**Action item**
One part of the entries below is wanted: the lines from the one containing "Before and after one commit to ExitNot/Data_Mining-BIE-VZD, a" through the one containing "Also changed, not shown: parts of 8". Write those out exactly and nothing else.

**Dataset content**
______

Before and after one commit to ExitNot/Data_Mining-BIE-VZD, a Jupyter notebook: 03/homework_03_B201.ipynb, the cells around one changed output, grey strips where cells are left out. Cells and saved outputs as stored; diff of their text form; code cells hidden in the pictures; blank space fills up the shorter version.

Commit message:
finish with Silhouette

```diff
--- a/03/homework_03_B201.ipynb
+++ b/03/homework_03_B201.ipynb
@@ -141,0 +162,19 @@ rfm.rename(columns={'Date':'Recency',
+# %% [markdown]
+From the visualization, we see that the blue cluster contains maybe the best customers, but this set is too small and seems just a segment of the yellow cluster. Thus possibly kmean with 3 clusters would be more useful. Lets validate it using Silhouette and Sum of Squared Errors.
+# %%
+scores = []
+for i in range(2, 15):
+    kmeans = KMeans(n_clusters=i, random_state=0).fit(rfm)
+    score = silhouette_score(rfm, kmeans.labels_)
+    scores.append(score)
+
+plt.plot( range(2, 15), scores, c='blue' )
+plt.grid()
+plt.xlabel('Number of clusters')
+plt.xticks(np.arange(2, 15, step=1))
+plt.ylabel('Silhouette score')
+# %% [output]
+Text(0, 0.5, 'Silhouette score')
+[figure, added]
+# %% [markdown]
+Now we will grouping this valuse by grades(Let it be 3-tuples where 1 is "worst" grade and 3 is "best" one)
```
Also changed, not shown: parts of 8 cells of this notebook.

______

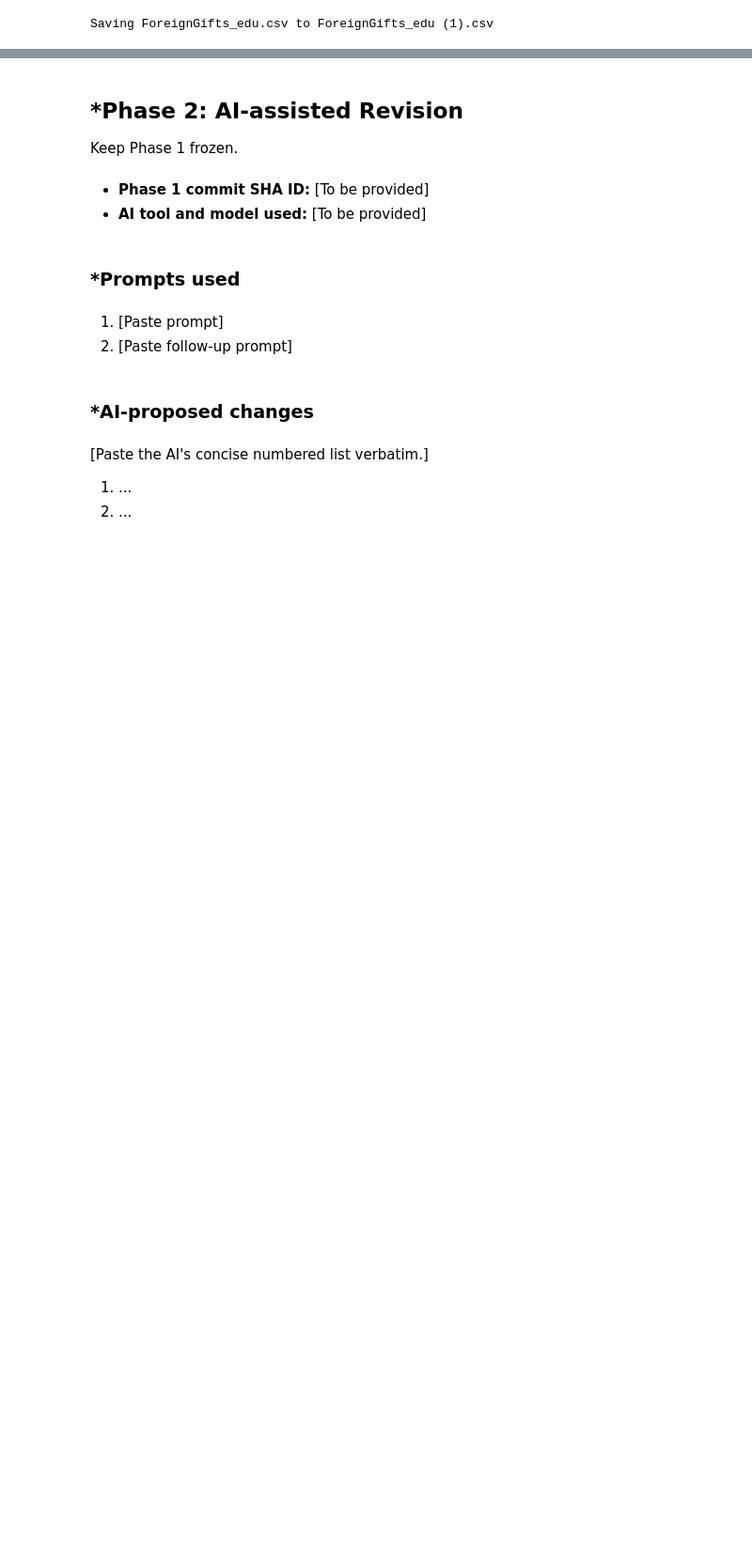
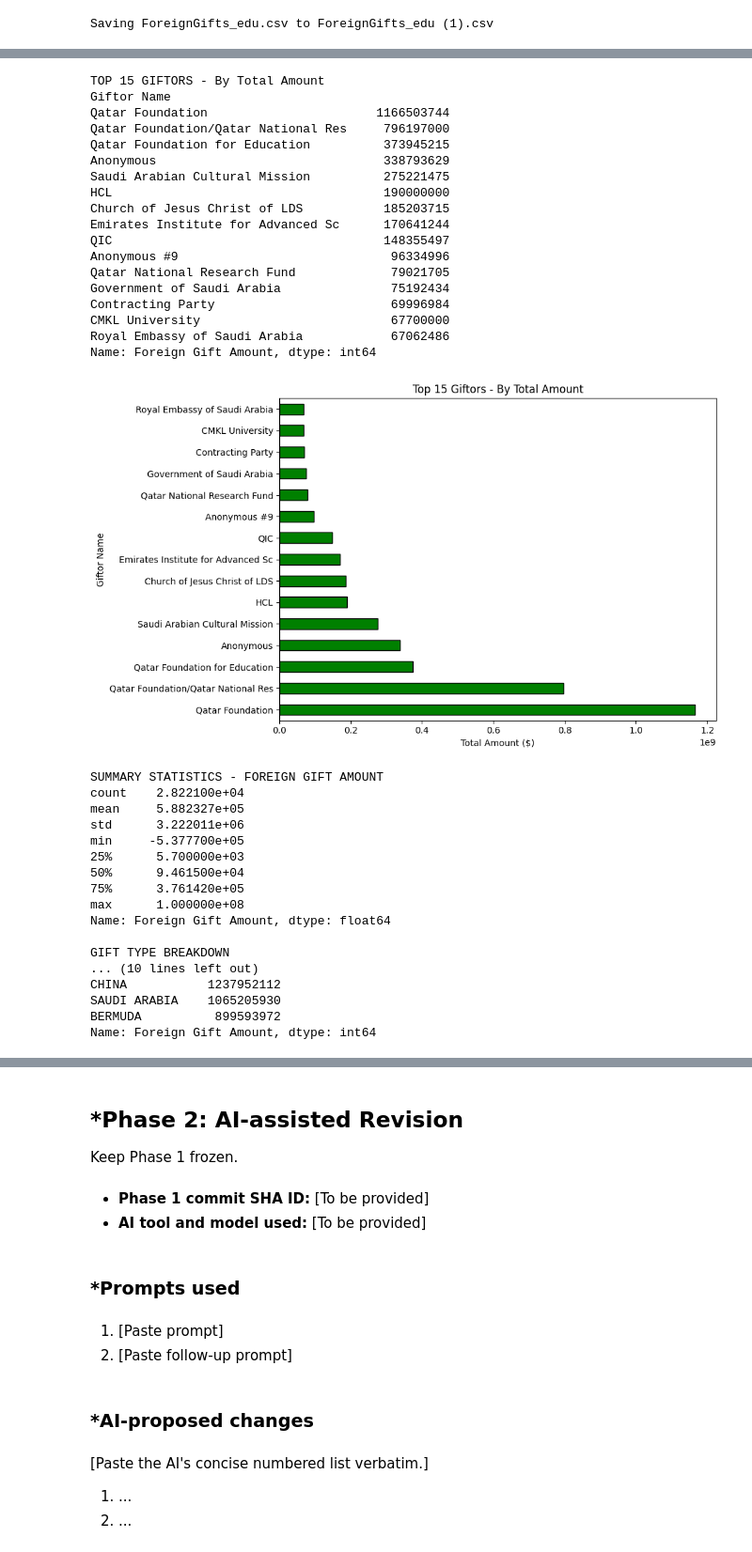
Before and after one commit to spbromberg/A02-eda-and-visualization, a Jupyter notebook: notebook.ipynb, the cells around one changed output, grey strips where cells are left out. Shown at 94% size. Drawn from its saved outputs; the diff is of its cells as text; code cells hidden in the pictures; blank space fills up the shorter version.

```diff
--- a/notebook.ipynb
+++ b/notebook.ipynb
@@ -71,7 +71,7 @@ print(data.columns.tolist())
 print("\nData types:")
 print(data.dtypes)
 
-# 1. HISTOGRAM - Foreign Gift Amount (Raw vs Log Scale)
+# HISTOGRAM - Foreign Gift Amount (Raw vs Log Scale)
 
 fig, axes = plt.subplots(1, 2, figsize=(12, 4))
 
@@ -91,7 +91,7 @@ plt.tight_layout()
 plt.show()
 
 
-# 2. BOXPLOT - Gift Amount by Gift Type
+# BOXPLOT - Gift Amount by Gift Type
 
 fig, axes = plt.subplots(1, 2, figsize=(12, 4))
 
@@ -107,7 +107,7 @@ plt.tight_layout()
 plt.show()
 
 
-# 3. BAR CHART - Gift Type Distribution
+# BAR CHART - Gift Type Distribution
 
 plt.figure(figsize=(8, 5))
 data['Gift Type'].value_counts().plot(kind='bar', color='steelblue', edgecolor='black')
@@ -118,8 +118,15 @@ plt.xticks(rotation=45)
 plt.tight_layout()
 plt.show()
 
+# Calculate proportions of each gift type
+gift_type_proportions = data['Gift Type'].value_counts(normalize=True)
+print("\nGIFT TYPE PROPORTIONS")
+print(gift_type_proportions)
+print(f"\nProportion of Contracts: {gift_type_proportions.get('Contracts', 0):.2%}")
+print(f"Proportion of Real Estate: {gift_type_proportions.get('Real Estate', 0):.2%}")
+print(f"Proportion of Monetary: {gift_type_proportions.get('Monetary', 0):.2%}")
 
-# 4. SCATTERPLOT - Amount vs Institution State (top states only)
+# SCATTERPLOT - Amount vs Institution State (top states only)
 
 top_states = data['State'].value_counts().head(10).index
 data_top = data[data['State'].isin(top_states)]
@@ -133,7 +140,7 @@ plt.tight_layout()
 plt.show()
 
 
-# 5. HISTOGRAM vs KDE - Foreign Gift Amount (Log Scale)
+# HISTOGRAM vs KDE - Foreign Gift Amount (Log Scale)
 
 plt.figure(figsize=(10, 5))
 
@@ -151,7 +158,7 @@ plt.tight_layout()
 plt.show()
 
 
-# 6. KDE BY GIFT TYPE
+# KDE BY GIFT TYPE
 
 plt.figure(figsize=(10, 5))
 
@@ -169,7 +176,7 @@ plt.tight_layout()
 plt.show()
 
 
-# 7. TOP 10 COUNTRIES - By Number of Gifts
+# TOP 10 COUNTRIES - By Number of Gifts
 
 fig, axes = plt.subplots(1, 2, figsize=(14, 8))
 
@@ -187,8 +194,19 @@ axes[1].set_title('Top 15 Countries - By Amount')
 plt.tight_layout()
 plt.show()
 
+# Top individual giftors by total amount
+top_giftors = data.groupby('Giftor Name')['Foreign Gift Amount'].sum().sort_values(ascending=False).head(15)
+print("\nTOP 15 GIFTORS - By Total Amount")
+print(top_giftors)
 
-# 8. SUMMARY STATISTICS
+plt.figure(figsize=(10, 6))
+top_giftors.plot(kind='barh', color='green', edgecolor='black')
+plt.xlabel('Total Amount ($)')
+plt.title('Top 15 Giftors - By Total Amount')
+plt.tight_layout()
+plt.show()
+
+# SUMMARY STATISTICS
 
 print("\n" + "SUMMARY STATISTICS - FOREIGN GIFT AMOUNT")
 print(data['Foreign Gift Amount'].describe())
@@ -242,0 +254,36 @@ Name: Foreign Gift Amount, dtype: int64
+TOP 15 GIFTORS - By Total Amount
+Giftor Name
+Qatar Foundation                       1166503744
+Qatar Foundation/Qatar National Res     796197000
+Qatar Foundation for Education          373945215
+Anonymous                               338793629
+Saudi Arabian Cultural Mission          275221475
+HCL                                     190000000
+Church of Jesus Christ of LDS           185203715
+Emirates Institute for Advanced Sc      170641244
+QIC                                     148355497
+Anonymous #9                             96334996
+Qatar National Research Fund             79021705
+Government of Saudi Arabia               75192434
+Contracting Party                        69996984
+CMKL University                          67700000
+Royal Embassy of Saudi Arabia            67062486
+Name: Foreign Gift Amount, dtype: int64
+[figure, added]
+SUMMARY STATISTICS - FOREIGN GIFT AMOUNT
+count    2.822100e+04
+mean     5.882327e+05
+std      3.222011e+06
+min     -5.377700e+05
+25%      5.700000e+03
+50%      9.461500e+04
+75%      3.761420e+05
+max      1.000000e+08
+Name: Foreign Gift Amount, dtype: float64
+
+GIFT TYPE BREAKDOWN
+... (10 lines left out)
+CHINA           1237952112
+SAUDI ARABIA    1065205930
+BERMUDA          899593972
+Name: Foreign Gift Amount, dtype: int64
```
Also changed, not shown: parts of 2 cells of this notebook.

______

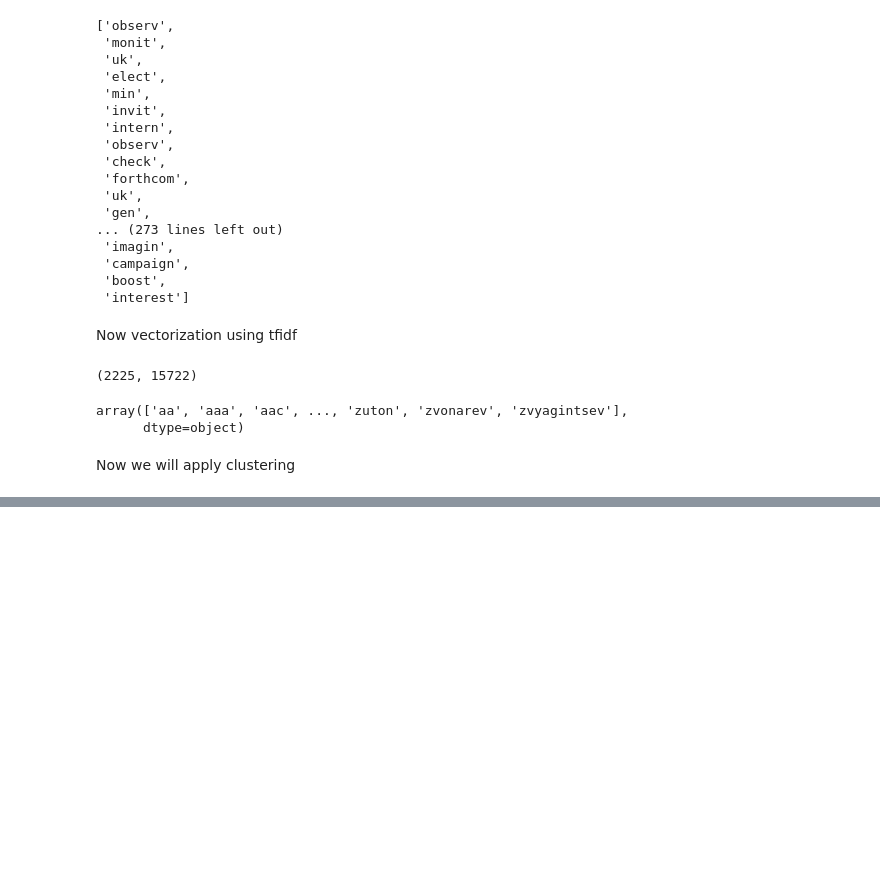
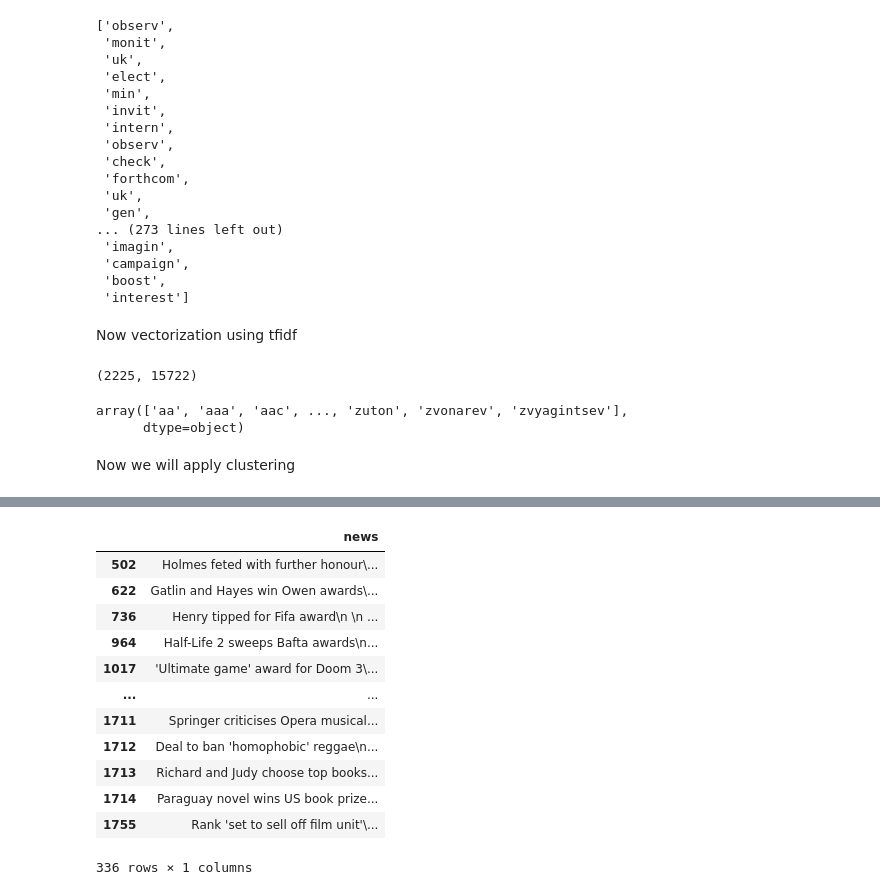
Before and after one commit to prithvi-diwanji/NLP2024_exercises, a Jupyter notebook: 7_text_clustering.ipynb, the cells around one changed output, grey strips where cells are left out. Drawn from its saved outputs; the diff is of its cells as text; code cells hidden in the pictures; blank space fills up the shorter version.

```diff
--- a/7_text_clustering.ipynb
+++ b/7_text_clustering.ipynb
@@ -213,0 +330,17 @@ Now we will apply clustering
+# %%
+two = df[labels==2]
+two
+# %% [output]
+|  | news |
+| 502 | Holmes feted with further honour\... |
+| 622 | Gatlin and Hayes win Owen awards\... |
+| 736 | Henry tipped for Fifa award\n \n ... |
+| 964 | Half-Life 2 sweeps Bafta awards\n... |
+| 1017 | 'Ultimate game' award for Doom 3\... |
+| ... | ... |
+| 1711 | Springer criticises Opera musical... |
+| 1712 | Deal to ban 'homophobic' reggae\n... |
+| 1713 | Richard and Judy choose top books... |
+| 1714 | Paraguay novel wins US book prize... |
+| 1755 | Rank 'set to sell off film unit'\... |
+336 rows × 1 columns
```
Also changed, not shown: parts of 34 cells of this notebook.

______

**Written reply**
Before and after one commit to ExitNot/Data_Mining-BIE-VZD, a Jupyter notebook: 03/homework_03_B201.ipynb, the cells around one changed output, grey strips where cells are left out. Cells and saved outputs as stored; diff of their text form; code cells hidden in the pictures; blank space fills up the shorter version.

Commit message:
finish with Silhouette

```diff
--- a/03/homework_03_B201.ipynb
+++ b/03/homework_03_B201.ipynb
@@ -141,0 +162,19 @@ rfm.rename(columns={'Date':'Recency',
+# %% [markdown]
+From the visualization, we see that the blue cluster contains maybe the best customers, but this set is too small and seems just a segment of the yellow cluster. Thus possibly kmean with 3 clusters would be more useful. Lets validate it using Silhouette and Sum of Squared Errors.
+# %%
+scores = []
+for i in range(2, 15):
+    kmeans = KMeans(n_clusters=i, random_state=0).fit(rfm)
+    score = silhouette_score(rfm, kmeans.labels_)
+    scores.append(score)
+
+plt.plot( range(2, 15), scores, c='blue' )
+plt.grid()
+plt.xlabel('Number of clusters')
+plt.xticks(np.arange(2, 15, step=1))
+plt.ylabel('Silhouette score')
+# %% [output]
+Text(0, 0.5, 'Silhouette score')
+[figure, added]
+# %% [markdown]
+Now we will grouping this valuse by grades(Let it be 3-tuples where 1 is "worst" grade and 3 is "best" one)
```
Also changed, not shown: parts of 8 cells of this notebook.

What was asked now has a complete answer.